We live in a digital age where technology is progressing so rapidly that the sky is truly the limit as to what we can accomplish. Recently on the local news, a story ran about research out of the University of Minnesota that allows our brains to control unmanned aerial vehicles. Unbelievable! It’s crazy to imagine how tomorrow’s technology will change our world.
Everyone is familiar with how Siri and Google Voice have emerged as technology that translates voice-to-text messages with impressive accuracy. But be assured of this: When it comes to important matters–things that involve a great deal of money, time and effort…or maybe even someone’s freedom , so I’m talking complex litigation, criminal cases and the like—voice recognition and digital recording technology is just not good enough. Why? Because when it comes to matters of life, death and big dollars, there is no room for error, let alone epic failure. We all admit that when technology works, it’s a great thing. But when it does not, the result is dropped connections, words that are not picked up by microphones, words that are picked up that weren’t meant to be, and even with the best translation systems, the text is riddled with mistranslatations. Research has found that not only does digital recording technology cost more than a live court reporter, it’s also more time-consuming and therefore the transcript turnaround time takes longer. And let’s face it, no one is into waiting longer for anything anymore, let alone lawyers waiting for their transcripts.
Information was recently gathered by the Bureau of Labor Statistics and several other organizations and compiled into an infographic by Kern Legal Services that demonstrates that, when it comes to technology replacing a live court reporter, the time has not yet come.
Minneapolis-based Paradigm Court Reporting & Caption President Jan Ballman recently attended a National Court Reporters Association Board of Directors meeting where thought leaders across the nation gathered to compile a five-year vision statement. This session included a SWOT analysis—Strengths, Weaknesses, Opportunities and Threats—that the profession of court reporting could reasonably anticipate encountering in the next five years as well as strategies to ensure that Court Reporters remain not just the preeminent but the preferred methodology for capturing, protecting and delivering the record. While strides in digital recording equipment and voice recognition technology have long been studied, charted and acknowledged by NCRA for decades, the consensus of the Board of Directors and thought leaders in the room were aligned with the Kern data.
The human component is the true piece that distinguishes court reporters from software. Software is not a guardian of the record that can control a room to ensure all parties are remarks are audible and captured. Software cannot capture nods and shakes of the head or important gestures. Software cannot tell when software is failing.
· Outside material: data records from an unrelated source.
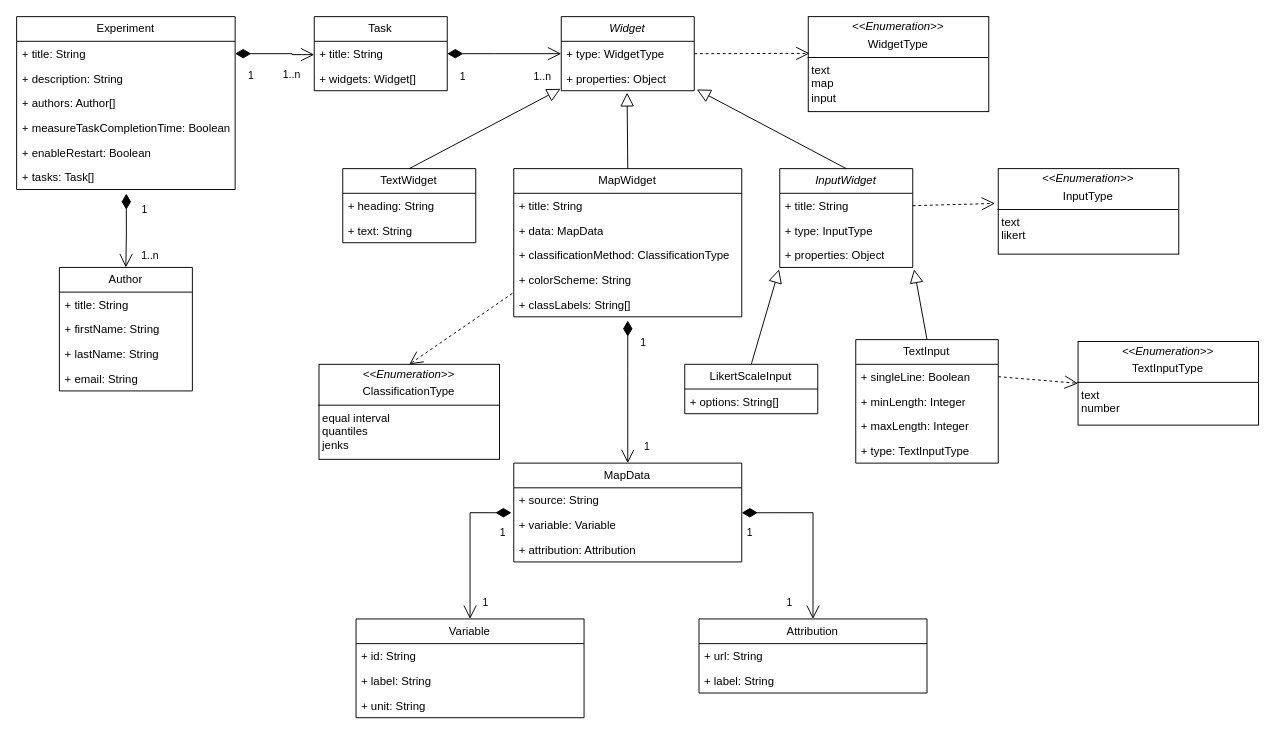
Before: Model.drawio in Experiment-Creation-Toolkit/resources, a draw.io diagram. Source tidied: cells renumbered, new cells numbered last; positions are measured from the earlier drawing's top-left corner, leaving out a move shared by most shapes. Both pictures are drawn from the tidied source at 95%, with x=0, y=0 at pixel (16, 16).
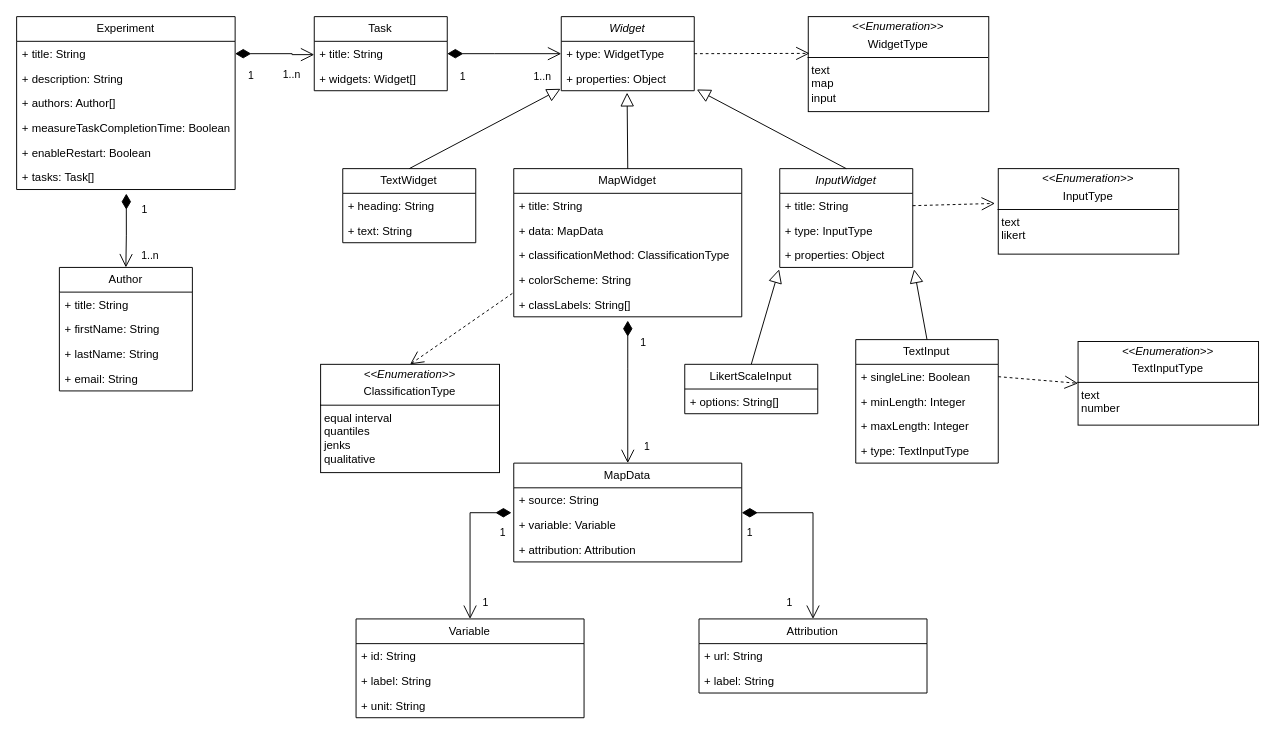
The same page after the edit.

The edit, as a diff of the source:
```diff
@@
-    <mxCell id="53" value="&lt;p style=&quot;margin:0px;margin-top:4px;text-align:center;&quot;&gt;&lt;i&gt;&amp;lt;&amp;lt;Enumeration&amp;gt;&amp;gt;&lt;/i&gt;&lt;br&gt;&lt;/p&gt;&lt;p style=&quot;margin:0px;margin-top:4px;text-align:center;&quot;&gt;ClassificationType&lt;/p&gt;&lt;hr size=&quot;1&quot; style=&quot;border-style:solid;&quot;&gt;&lt;p style=&quot;margin:0px;margin-left:4px;&quot;&gt;&lt;span style=&quot;background-color: initial;&quot;&gt;equal interval&lt;/span&gt;&lt;br&gt;&lt;/p&gt;&lt;p style=&quot;margin:0px;margin-left:4px;&quot;&gt;&lt;span style=&quot;background-color: initial;&quot;&gt;quantiles&lt;/span&gt;&lt;/p&gt;&lt;p style=&quot;margin:0px;margin-left:4px;&quot;&gt;&lt;span style=&quot;background-color: initial;&quot;&gt;jenks&lt;/span&gt;&lt;/p&gt;&lt;p style=&quot;margin:0px;margin-left:4px;&quot;&gt;&lt;br&gt;&lt;/p&gt;" style="verticalAlign=top;align=left;overflow=fill;html=1;whiteSpace=wrap;" parent="1" vertex="1">
-      <mxGeometry x="318.3" y="366" width="190" height="100" as="geometry" />
+    <mxCell id="53" value="&lt;p style=&quot;margin:0px;margin-top:4px;text-align:center;&quot;&gt;&lt;i&gt;&amp;lt;&amp;lt;Enumeration&amp;gt;&amp;gt;&lt;/i&gt;&lt;br&gt;&lt;/p&gt;&lt;p style=&quot;margin:0px;margin-top:4px;text-align:center;&quot;&gt;ClassificationType&lt;/p&gt;&lt;hr size=&quot;1&quot; style=&quot;border-style:solid;&quot;&gt;&lt;p style=&quot;margin:0px;margin-left:4px;&quot;&gt;&lt;span style=&quot;background-color: initial;&quot;&gt;equal interval&lt;/span&gt;&lt;br&gt;&lt;/p&gt;&lt;p style=&quot;margin:0px;margin-left:4px;&quot;&gt;&lt;span style=&quot;background-color: initial;&quot;&gt;quantiles&lt;/span&gt;&lt;/p&gt;&lt;p style=&quot;margin:0px;margin-left:4px;&quot;&gt;&lt;span style=&quot;background-color: initial;&quot;&gt;jenks&lt;/span&gt;&lt;/p&gt;&lt;p style=&quot;margin:0px;margin-left:4px;&quot;&gt;&lt;span style=&quot;background-color: initial;&quot;&gt;qualitative&lt;/span&gt;&lt;/p&gt;&lt;p style=&quot;margin:0px;margin-left:4px;&quot;&gt;&lt;br&gt;&lt;/p&gt;" style="verticalAlign=top;align=left;overflow=fill;html=1;whiteSpace=wrap;" parent="1" vertex="1">
+      <mxGeometry x="320" y="366" width="188.3" height="114" as="geometry" />
     </mxCell>
```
In a world where budget cuts are driving a lot of buying decisions, it is refreshing to see data that demonstrates that there are still a lot of things that humans can do better than even the latest and greatest technology.